_EXERCISE_
Within the entries below, count the lines that hold the string "isError" and give only that number.

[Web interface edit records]
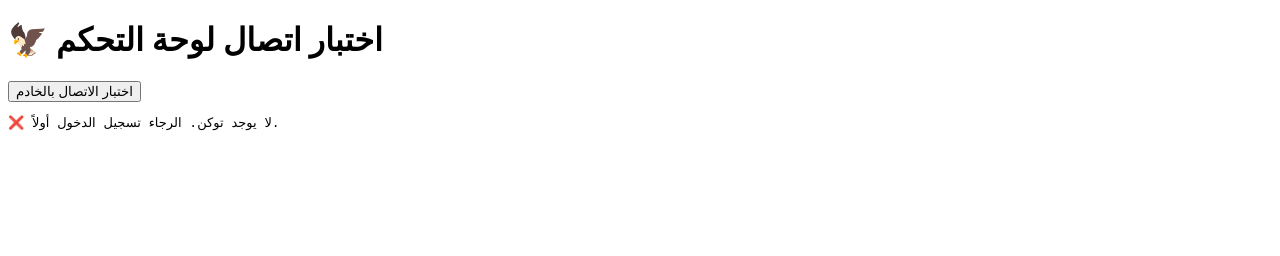
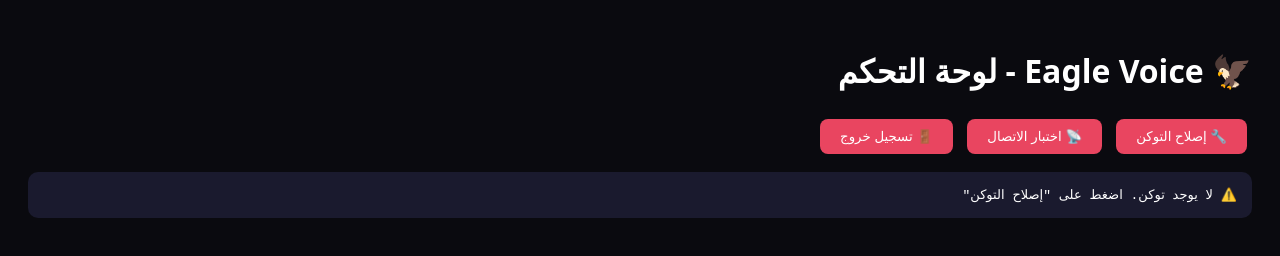
Before and after one commit to 4567890hyh-blip/eagle-voice-chat, a website: page index.html in a window 1280 px wide. Drawn offline with Linux system fonts and the light colour scheme.

Commit message:
index.html

```diff
--- a/index.html
+++ b/index.html
@@ -1,48 +1,111 @@
 <!DOCTYPE html>
-<html>
+<html dir="rtl">
 <head>
-    <title>Eagle Voice - Test</title>
     <meta charset="UTF-8">
+    <title>Eagle Voice - Admin</title>
+    <style>
+        body { font-family: system-ui; background: #0a0a0f; color: white; padding: 20px; }
+        button { background: #e94560; color: white; border: none; padding: 10px 20px; margin: 5px; border-radius: 8px; cursor: pointer; }
+        pre { background: #1a1a2e; padding: 15px; border-radius: 10px; overflow-x: auto; }
+        .error { color: #ff4444; }
+        .success { color: #00ff00; }
+    </style>
 </head>
 <body>
-    <h1>🦅 اختبار اتصال لوحة التحكم</h1>
-    <button onclick="testConnection()">اختبار الاتصال بالخادم</button>
-    <pre id="result">اضغط على الزر لاختبار الاتصال...</pre>
+    <h1>🦅 Eagle Voice - لوحة التحكم</h1>
+
+    <div id="status"></div>
+
+    <button onclick="fixToken()">🔧 إصلاح التوكن</button>
+    <button onclick="testConnection()">📡 اختبار الاتصال</button>
+    <button onclick="logout()">🚪 تسجيل خروج</button>
+
+    <pre id="result">اضغط على زر "إصلاح التوكن" أولاً...</pre>
 
     <script>
-        const token = localStorage.getItem('token');
+        let token = localStorage.getItem('token');
 
-        if (!token) {
-            document.getElementById('result').innerHTML = '❌ لا يوجد توكن. الرجاء تسجيل الدخول أولاً.';
+        function showStatus(message, isError = false) {
+            const statusDiv = document.getElementById('status');
+            statusDiv.innerHTML = `<div class="${isError ? 'error' : 'success'}">${message}</div>`;
+            setTimeout(() => { statusDiv.innerHTML = ''; }, 5000);
+        }
+
+        async function fixToken() {
+            const resultDiv = document.getElementById('result');
+            resultDiv.innerHTML = 'جاري إصلاح التوكن...\n';
+
+            // حذف التوكن القديم
+            localStorage.removeItem('token');
+            token = null;
+            resultDiv.innerHTML += '✅ تم حذف التوكن القديم\n';
+
+            // طلب تسجيل دخول جديد
+            resultDiv.innerHTML += '\n⚠️ الرجاء تسجيل الدخول مرة أخرى من الصفحة الرئيسية\n';
+            resultDiv.innerHTML += 'سيتم تحويلك إلى صفحة تسجيل الدخول خلال 3 ثواني...\n';
+
+            setTimeout(() => {
+                window.location.href = '/';
+            }, 3000);
         }
 
         async function testConnection() {
             const resultDiv = document.getElementById('result');
-            resultDiv.innerHTML = 'جاري الاتصال...';
+            resultDiv.innerHTML = 'جاري اختبار الاتصال...\n';
+
+            token = localStorage.getItem('token');
+
+            if (!token) {
+                resultDiv.innerHTML = '❌ لا يوجد توكن. اضغط على "إصلاح التوكن" أولاً.';
+                return;
+            }
 
             try {
-                // اختبار 1: الاتصال الأساسي
-                const testRes = await fetch('/api/test');
-                const testData = await testRes.json();
-                resultDiv.innerHTML = '✅ الخادم يعمل: ' + JSON.stringify(testData, null, 2) + '\n\n';
-
-                // اختبار 2: جلب بيانات المستخدم
+                // اختبار التوكن
                 const userRes = await fetch('/api/user', {
                     headers: { 'Authorization': `Bearer ${token}` }
                 });
                 const userData = await userRes.json();
-                resultDiv.innerHTML += '✅ بيانات المستخدم: ' + JSON.stringify(userData, null, 2) + '\n\n';
 
-                // اختبار 3: جلب الإحصائيات
+                if (userData.error) {
+                    resultDiv.innerHTML = `❌ التوكن غير صالح: ${userData.error}\n\nالرجاء الضغط على "إصلاح التوكن"`;
+                    return;
+                }
+
+                resultDiv.innerHTML = `✅ مرحباً ${userData.user.username}\n`;
+                resultDiv.innerHTML += `📊 الدور: ${userData.user.role}\n\n`;
+
+                // جلب الإحصائيات
                 const statsRes = await fetch('/api/admin/stats', {
                     headers: { 'Authorization': `Bearer ${token}` }
                 });
                 const statsData = await statsRes.json();
-                resultDiv.innerHTML += '✅ الإحصائيات: ' + JSON.stringify(statsData, null, 2);
+
+                if (statsData.stats) {
+                    resultDiv.innerHTML += `📈 إجمالي المستخدمين: ${statsData.stats.totalUsers}\n`;
+                    resultDiv.innerHTML += `🟢 المتصلون الآن: ${statsData.stats.onlineUsers}\n`;
+                    resultDiv.innerHTML += `💰 إجمالي العملات: ${statsData.stats.totalCoins}\n`;
+                    resultDiv.innerHTML += `💵 إجمالي الإيرادات: ${statsData.stats.totalRevenue} $\n`;
+                }
+
+                showStatus('✅ الاتصال ناجح!');
 
             } catch (error) {
                 resultDiv.innerHTML = '❌ خطأ في الاتصال: ' + error.message;
+                showStatus('❌ فشل الاتصال', true);
             }
+        }
+
+        function logout() {
+            localStorage.removeItem('token');
+            window.location.href = '/';
+        }
+
+        // فحص التوكن عند تحميل الصفحة
+        if (token) {
+            testConnection();
+        } else {
+            document.getElementById('result').innerHTML = '⚠️ لا يوجد توكن. اضغط على "إصلاح التوكن"';
         }
     </script>
 </body>
```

_COMPLETED TASK_
2